Hard-working Tasmanian teachers starved of acknowledgement

TASMANIAN teachers and school staff are less than impressed with a government determined to spin figures and claim credit for student retention rates.

Not only are the selective figures used by the government misleading, claiming credit overlooks our hardworking teachers and school staff who go over and above every day to keep students engaged in learning.

Any credit should rightfully go to them.

Just as perplexing was the Mercury [Editorial 22/02/2021] giving the government a pat on the back for its “good job with this policy”, even after new figures confirm retention numbers (fulltime and part-time) in Tasmania holding at around 80 percent since the Liberals formed government in 2014.

In fact, our public colleges have been performing above the national average for many years when it comes to retention and it is below average retention in non-government schools that brings our statewide figures down.

Spruiking a spurious improvement in student retention rates was an especially interesting boast by the Government amid new ABS figures showing a drop in Year 11-12 student retention rates, as pointed out by Tasmanian economist Saul Eslake.

Lies, damned lies, and statistics.

It is all a distraction really from what the government does not want you to know: the school funding agreement signed by our state and federal Liberal governments guarantees that our public schools will remain underfunded.

The problem could not be clearer:

The federal government sets a Schooling Resource Standard (SRS) based on the resources that a school needs to meet their students’ needs.

The state-federal school funding agreement leaves every public school behind this minimum standard right through to 2027, possibly longer.

The federal government has capped their public-school funding contribution at 20 percent of their needs (the SRS). The Tasmanian Government has agreed to meet only 75 percent of the funding required, so every school is left five percent short.

The Tasmanian Government will not even achieve that 75 percent commitment until 2027, so the shortfall is worse than that for students today and for the next six years.

Five percent is a big chunk of every school’s budget. It could mean extra teachers to reduce class sizes or deliver specialist classes like science, maths, languages, art, music, drama or technology.

Five percent is additional education support personnel for students who most need it or administration staff to relieve the bureaucratic burden from teachers.

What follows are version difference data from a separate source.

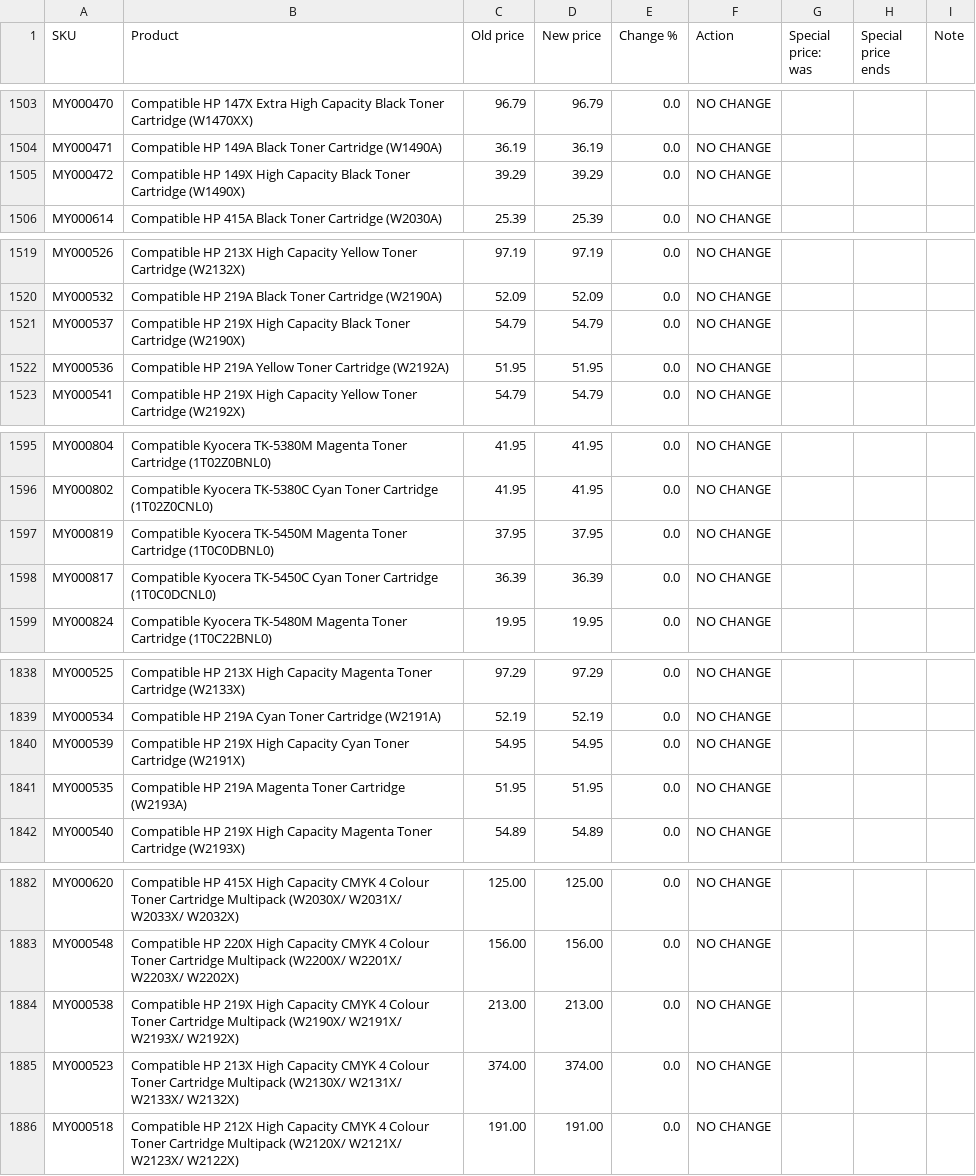
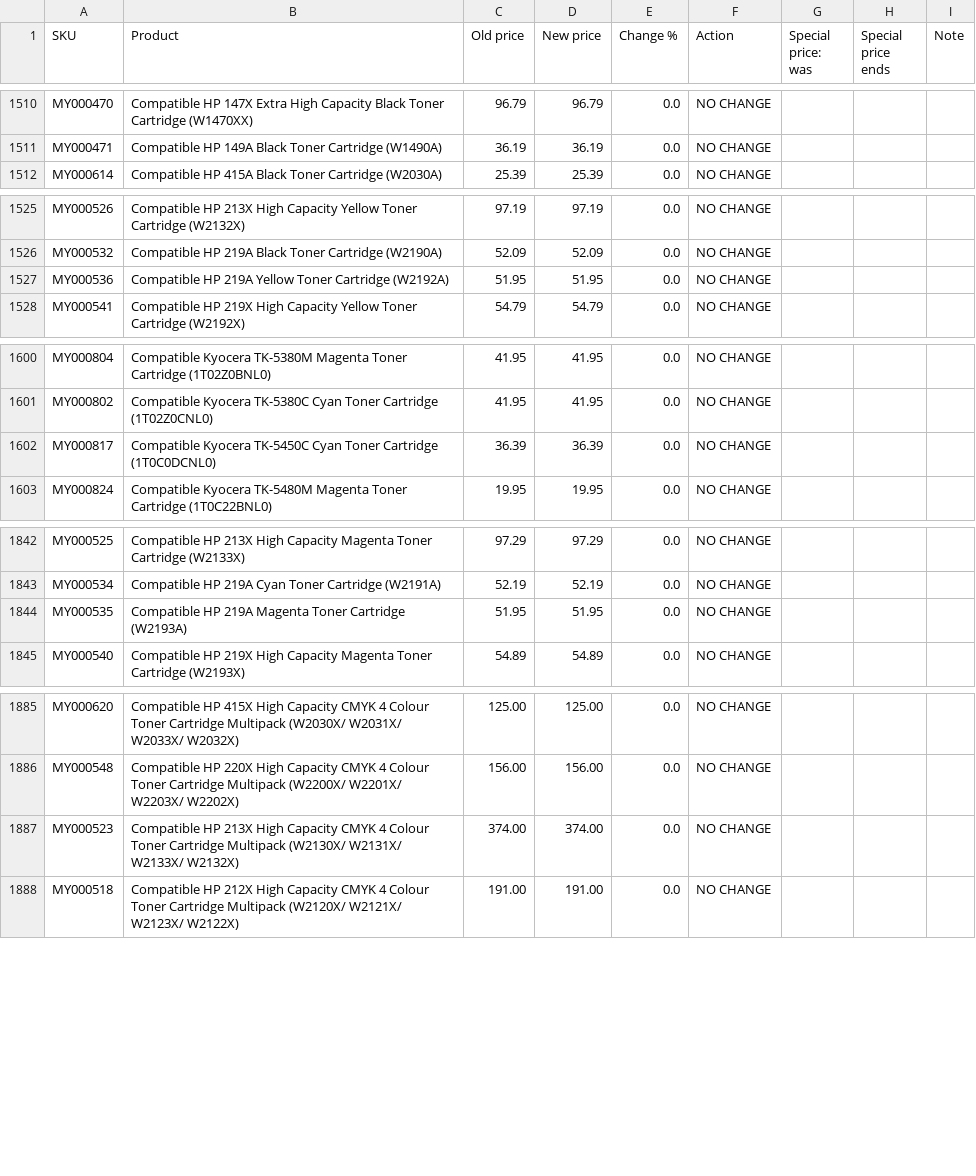
Before and after one commit to Gruffalos-Shadow-Hunt-140424/report-88ad8a3a92, a CSV file: changes.csv, drawn as a sheet; only a part is shown, gaps mark what is left out; the diff covers the shown part only.

```diff
--- a/changes.csv
+++ b/changes.csv
@@ -1504,3 +1511,2 @@ MY000470,Compatible HP 147X Extra High Capacity Black Toner Cartridge (W1470XX),
 MY000471,Compatible HP 149A Black Toner Cartridge (W1490A),36.19,36.19,0.0,NO CHANGE,,,
-MY000472,Compatible HP 149X High Capacity Black Toner Cartridge (W1490X),39.29,39.29,0.0,NO CHANGE,,,
 MY000614,Compatible HP 415A Black Toner Cartridge (W2030A),25.39,25.39,0.0,NO CHANGE,,,
@@ -1520,3 +1526,2 @@ MY000526,Compatible HP 213X High Capacity Yellow Toner Cartridge (W2132X),97.19,
 MY000532,Compatible HP 219A Black Toner Cartridge (W2190A),52.09,52.09,0.0,NO CHANGE,,,
-MY000537,Compatible HP 219X High Capacity Black Toner Cartridge (W2190X),54.79,54.79,0.0,NO CHANGE,,,
 MY000536,Compatible HP 219A Yellow Toner Cartridge (W2192A),51.95,51.95,0.0,NO CHANGE,,,
@@ -1596,3 +1601,2 @@ MY000804,Compatible Kyocera TK-5380M Magenta Toner Cartridge (1T02Z0BNL0),41.95,
 MY000802,Compatible Kyocera TK-5380C Cyan Toner Cartridge (1T02Z0CNL0),41.95,41.95,0.0,NO CHANGE,,,
-MY000819,Compatible Kyocera TK-5450M Magenta Toner Cartridge (1T0C0DBNL0),37.95,37.95,0.0,NO CHANGE,,,
 MY000817,Compatible Kyocera TK-5450C Cyan Toner Cartridge (1T0C0DCNL0),36.39,36.39,0.0,NO CHANGE,,,
@@ -1839,3 +1843,2 @@ MY000525,Compatible HP 213X High Capacity Magenta Toner Cartridge (W2133X),97.29
 MY000534,Compatible HP 219A Cyan Toner Cartridge (W2191A),52.19,52.19,0.0,NO CHANGE,,,
-MY000539,Compatible HP 219X High Capacity Cyan Toner Cartridge (W2191X),54.95,54.95,0.0,NO CHANGE,,,
 MY000535,Compatible HP 219A Magenta Toner Cartridge (W2193A),51.95,51.95,0.0,NO CHANGE,,,
@@ -1883,3 +1886,2 @@ MY000620,Compatible HP 415X High Capacity CMYK 4 Colour Toner Cartridge Multipac
 MY000548,Compatible HP 220X High Capacity CMYK 4 Colour Toner Cartridge Multipack (W2200X/ W2201X/ W2203X/ W2202X),156.00,156.00,0.0,NO CHANGE,,,
-MY000538,Compatible HP 219X High Capacity CMYK 4 Colour Toner Cartridge Multipack (W2190X/ W2191X/ W2193X/ W2192X),213.00,213.00,0.0,NO CHANGE,,,
 MY000523,Compatible HP 213X High Capacity CMYK 4 Colour Toner Cartridge Multipack (W2130X/ W2131X/ W2133X/ W2132X),374.00,374.00,0.0,NO CHANGE,,,
```
Also changed, not shown: 13 added rows, 8 removed rows and 6 edited cells elsewhere in this file, sold-out.csv, 2 other files.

Five percent is why every teacher continues to spend an average of over $500 every year out of their own pockets on basic supplies for their students.

The shortfall is worse than five percent – an accounting trick counts a further four percent of state government funding that never reaches a school budget to be included in their contribution.

That is around $1.2 BILLION short of what governments know our schools and students need right out to 2027.

A billion is a big number, impossible for us to grasp really. It is around $6 million missing, on average, from each Tasmanian public school.

Some schools are bigger, some smaller, so of course this number varies, but that is a lot of teachers, support staff, school psychologists, speech therapists, basic materials and learning needs.

The commitment to fund the extension to years 11 and 12 in all Tasmanian government high schools will be welcomed by most schools, especially in rural, remote, and regional areas where colleges are out of reach. But we must not lose sight of where education resourcing is most needed.

Retention begins long before Year 10.

It is our early years educators who have the most influence. They help students form a lifelong relationship to learning and the statistics confirm that investment in these early years drives success in later years.

We should be focusing on getting all educators and their students the resources they need, rather than government policy that does not tell the full story.

The government program to extend all high schools beyond Year 10 shows that when there is a political commitment, money can be found. It is time to find that money and commitment for every public school and every student, from early years to completion.

Educators are smarter than government spin and know substance when they see it: every school, and every student in every year, deserve the resources for a quality education and our governments are selling them short.

Words: Brian Wightman, AEU Tasmanian Branch state manager